- Work task -
Your task is to copy every line of the entries that contains "after".

________________________

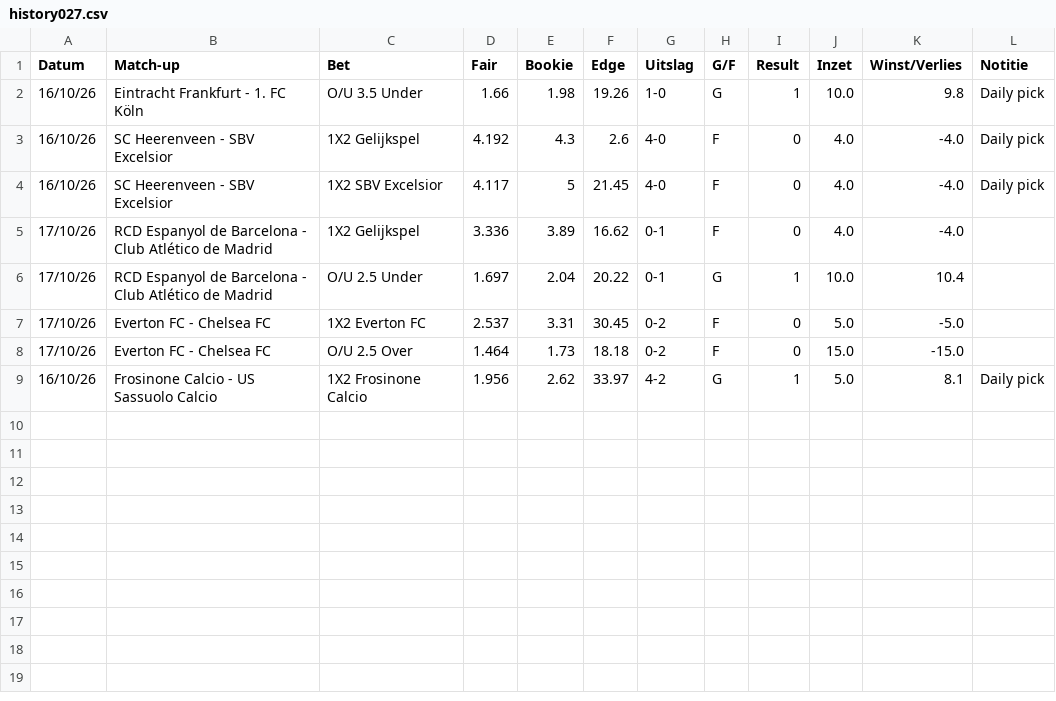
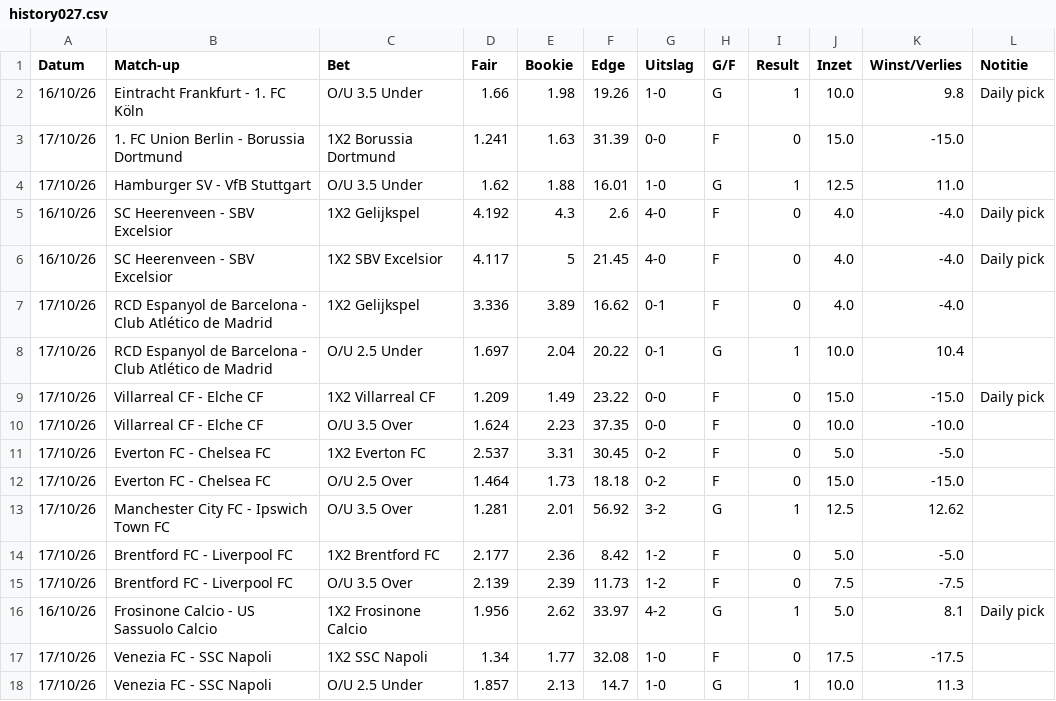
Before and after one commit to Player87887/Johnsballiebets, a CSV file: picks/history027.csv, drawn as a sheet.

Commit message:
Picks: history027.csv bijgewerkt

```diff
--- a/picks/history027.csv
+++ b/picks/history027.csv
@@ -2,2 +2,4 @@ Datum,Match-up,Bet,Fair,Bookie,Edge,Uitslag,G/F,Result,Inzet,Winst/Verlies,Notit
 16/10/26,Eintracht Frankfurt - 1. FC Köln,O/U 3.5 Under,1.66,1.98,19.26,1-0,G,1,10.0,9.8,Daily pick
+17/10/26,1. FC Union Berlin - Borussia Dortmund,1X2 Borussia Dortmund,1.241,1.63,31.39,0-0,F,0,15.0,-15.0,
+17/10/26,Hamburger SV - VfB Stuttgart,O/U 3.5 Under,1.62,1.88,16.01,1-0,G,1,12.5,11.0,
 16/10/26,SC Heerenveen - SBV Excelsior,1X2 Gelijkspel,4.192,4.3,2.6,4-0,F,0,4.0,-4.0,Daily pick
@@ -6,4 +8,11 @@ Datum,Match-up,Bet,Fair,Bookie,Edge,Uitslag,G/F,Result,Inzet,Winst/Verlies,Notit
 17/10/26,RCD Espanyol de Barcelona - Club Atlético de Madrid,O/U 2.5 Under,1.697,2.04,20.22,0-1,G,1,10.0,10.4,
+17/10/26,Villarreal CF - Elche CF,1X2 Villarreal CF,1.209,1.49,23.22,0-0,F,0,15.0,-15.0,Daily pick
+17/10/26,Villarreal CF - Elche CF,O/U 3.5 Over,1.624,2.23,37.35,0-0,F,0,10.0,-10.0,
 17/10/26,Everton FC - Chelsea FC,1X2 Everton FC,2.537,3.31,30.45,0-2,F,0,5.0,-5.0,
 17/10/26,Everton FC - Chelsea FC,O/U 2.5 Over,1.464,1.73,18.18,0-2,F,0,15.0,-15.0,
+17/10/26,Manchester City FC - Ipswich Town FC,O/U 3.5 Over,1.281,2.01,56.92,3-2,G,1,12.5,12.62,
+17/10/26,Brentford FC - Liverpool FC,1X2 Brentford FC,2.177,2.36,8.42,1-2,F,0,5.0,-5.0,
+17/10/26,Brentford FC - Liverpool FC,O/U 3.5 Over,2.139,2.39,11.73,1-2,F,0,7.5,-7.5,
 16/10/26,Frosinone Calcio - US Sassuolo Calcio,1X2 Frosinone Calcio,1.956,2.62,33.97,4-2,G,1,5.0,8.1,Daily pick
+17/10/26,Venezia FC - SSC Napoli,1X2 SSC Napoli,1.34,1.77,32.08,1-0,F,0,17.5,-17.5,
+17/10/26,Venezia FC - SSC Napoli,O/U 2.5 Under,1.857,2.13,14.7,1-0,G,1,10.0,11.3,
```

________________________

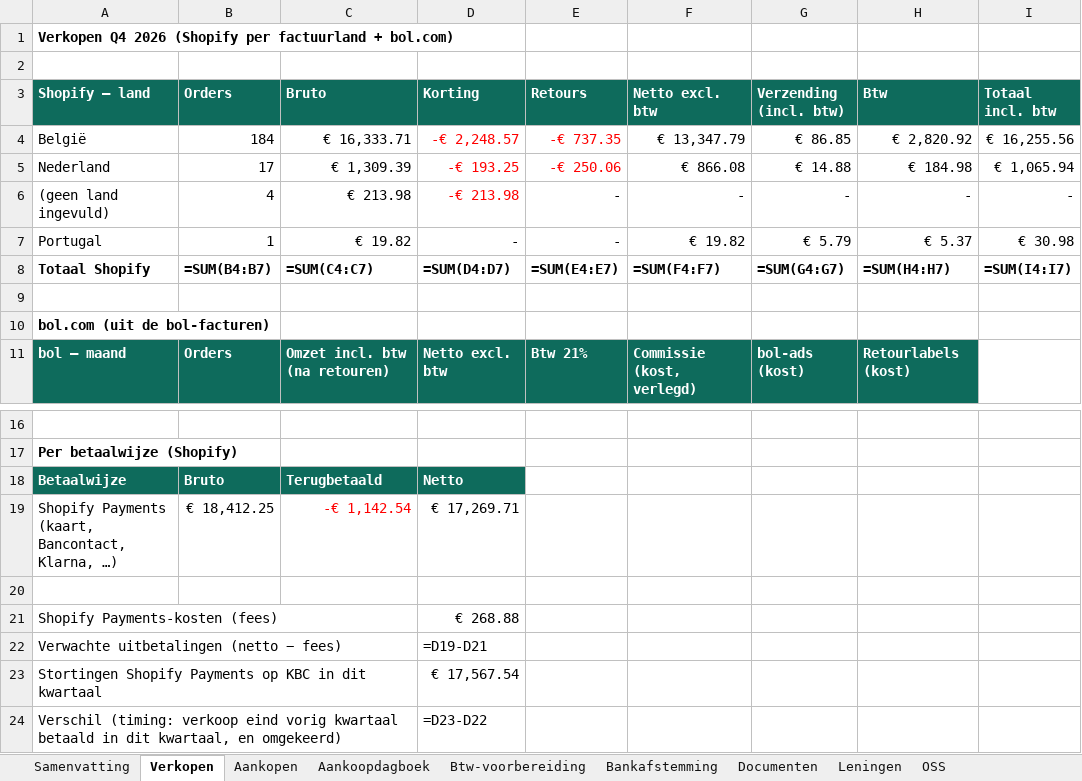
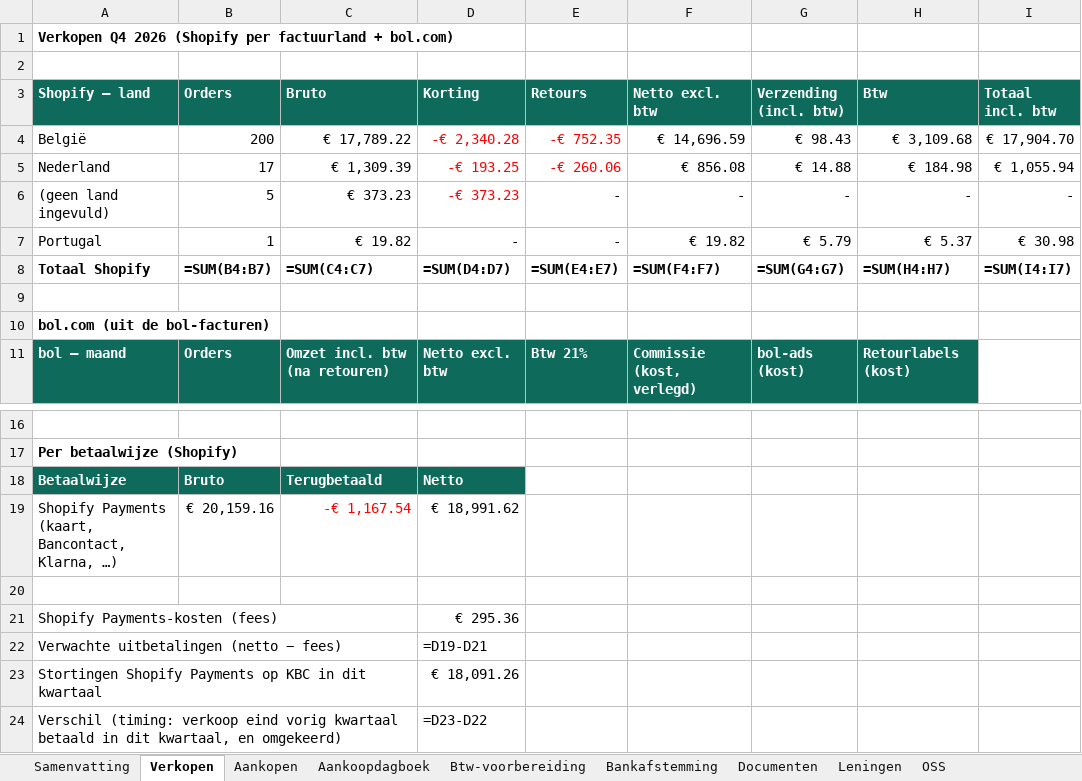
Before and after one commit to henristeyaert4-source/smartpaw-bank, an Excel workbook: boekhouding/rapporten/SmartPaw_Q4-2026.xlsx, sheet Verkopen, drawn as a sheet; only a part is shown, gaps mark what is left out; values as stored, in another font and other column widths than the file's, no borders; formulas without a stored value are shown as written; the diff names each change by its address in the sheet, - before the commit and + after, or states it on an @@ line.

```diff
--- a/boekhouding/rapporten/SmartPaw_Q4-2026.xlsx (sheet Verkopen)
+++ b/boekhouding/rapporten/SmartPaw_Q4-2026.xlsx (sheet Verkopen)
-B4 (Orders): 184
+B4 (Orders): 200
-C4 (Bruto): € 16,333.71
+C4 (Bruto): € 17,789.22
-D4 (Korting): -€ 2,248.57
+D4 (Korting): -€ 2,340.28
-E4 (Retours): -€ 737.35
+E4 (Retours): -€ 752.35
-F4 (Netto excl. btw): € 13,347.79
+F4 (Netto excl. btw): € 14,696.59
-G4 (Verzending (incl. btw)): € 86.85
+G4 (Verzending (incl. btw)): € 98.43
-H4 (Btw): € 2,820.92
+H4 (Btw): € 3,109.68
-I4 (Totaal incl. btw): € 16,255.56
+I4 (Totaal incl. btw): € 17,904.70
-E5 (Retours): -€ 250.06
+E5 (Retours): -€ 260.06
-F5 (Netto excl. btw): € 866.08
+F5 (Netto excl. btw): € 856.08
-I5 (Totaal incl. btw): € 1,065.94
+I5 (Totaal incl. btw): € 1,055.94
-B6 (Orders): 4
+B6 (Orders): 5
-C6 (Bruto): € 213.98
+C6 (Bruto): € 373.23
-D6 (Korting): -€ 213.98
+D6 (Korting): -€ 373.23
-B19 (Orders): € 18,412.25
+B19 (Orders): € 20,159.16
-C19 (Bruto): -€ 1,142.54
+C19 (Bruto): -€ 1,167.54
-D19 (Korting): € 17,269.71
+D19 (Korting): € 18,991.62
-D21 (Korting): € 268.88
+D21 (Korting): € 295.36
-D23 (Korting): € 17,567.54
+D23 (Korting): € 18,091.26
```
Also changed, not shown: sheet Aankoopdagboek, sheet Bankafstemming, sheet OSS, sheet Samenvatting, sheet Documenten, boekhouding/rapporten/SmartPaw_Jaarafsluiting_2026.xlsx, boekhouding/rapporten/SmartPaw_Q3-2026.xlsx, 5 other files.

________________________

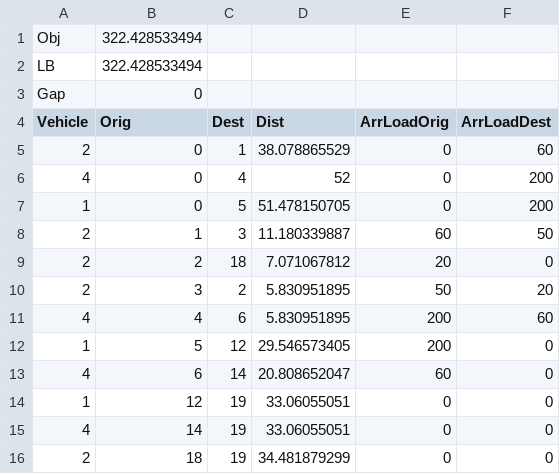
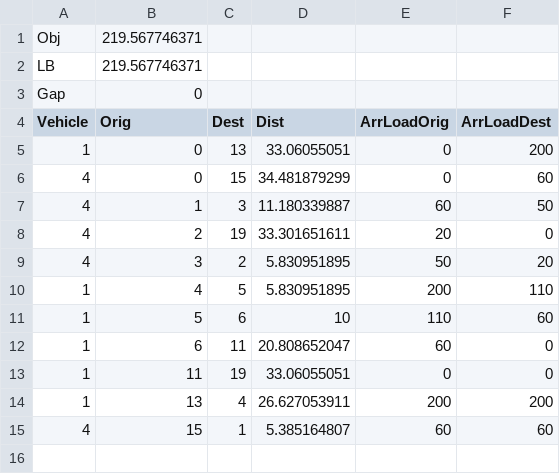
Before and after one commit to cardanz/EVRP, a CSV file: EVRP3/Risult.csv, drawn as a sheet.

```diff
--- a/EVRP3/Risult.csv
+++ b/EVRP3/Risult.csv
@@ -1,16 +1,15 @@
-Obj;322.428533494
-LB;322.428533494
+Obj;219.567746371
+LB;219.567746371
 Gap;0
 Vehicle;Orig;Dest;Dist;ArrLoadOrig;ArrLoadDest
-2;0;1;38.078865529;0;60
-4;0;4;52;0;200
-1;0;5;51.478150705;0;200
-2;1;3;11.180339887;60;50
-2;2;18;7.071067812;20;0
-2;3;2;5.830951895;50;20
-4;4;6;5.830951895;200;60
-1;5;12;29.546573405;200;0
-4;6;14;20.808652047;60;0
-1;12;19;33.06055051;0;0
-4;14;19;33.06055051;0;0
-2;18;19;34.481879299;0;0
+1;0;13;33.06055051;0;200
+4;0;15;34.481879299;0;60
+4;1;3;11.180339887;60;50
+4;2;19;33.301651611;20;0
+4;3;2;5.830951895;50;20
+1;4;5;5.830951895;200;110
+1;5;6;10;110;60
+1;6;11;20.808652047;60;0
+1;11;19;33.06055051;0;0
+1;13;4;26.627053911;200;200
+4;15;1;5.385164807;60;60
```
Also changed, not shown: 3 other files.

________________________

- Reply to the exercise -
Before and after one commit to Player87887/Johnsballiebets, a CSV file: picks/history027.csv, drawn as a sheet.
Before and after one commit to henristeyaert4-source/smartpaw-bank, an Excel workbook: boekhouding/rapporten/SmartPaw_Q4-2026.xlsx, sheet Verkopen, drawn as a sheet; only a part is shown, gaps mark what is left out; values as stored, in another font and other column widths than the file's, no borders; formulas without a stored value are shown as written; the diff names each change by its address in the sheet, - before the commit and + after, or states it on an @@ line.
Before and after one commit to cardanz/EVRP, a CSV file: EVRP3/Risult.csv, drawn as a sheet.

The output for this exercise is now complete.